• _Task to complete_: The lines below that include "eventually" are to be found and copied.
#### Source information ####
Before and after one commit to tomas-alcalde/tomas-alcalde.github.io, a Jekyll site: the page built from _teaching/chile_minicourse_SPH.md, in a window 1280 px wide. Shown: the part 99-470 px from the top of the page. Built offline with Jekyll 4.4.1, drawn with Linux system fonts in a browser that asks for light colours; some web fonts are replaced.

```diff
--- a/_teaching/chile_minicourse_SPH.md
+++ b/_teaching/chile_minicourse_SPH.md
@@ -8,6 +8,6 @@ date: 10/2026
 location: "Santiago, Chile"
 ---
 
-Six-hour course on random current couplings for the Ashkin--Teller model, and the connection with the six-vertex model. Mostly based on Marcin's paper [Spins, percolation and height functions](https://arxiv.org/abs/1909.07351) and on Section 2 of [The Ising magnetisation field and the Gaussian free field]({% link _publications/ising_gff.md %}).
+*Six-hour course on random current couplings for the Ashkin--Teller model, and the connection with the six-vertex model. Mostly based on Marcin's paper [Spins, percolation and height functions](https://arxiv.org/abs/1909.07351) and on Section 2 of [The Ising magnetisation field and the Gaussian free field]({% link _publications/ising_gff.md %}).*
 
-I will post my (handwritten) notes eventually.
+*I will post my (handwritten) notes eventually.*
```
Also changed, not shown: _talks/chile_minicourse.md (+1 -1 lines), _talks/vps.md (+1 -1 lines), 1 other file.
####
• _Output for this task_:
-I will post my (handwritten) notes eventually.
+*I will post my (handwritten) notes eventually.*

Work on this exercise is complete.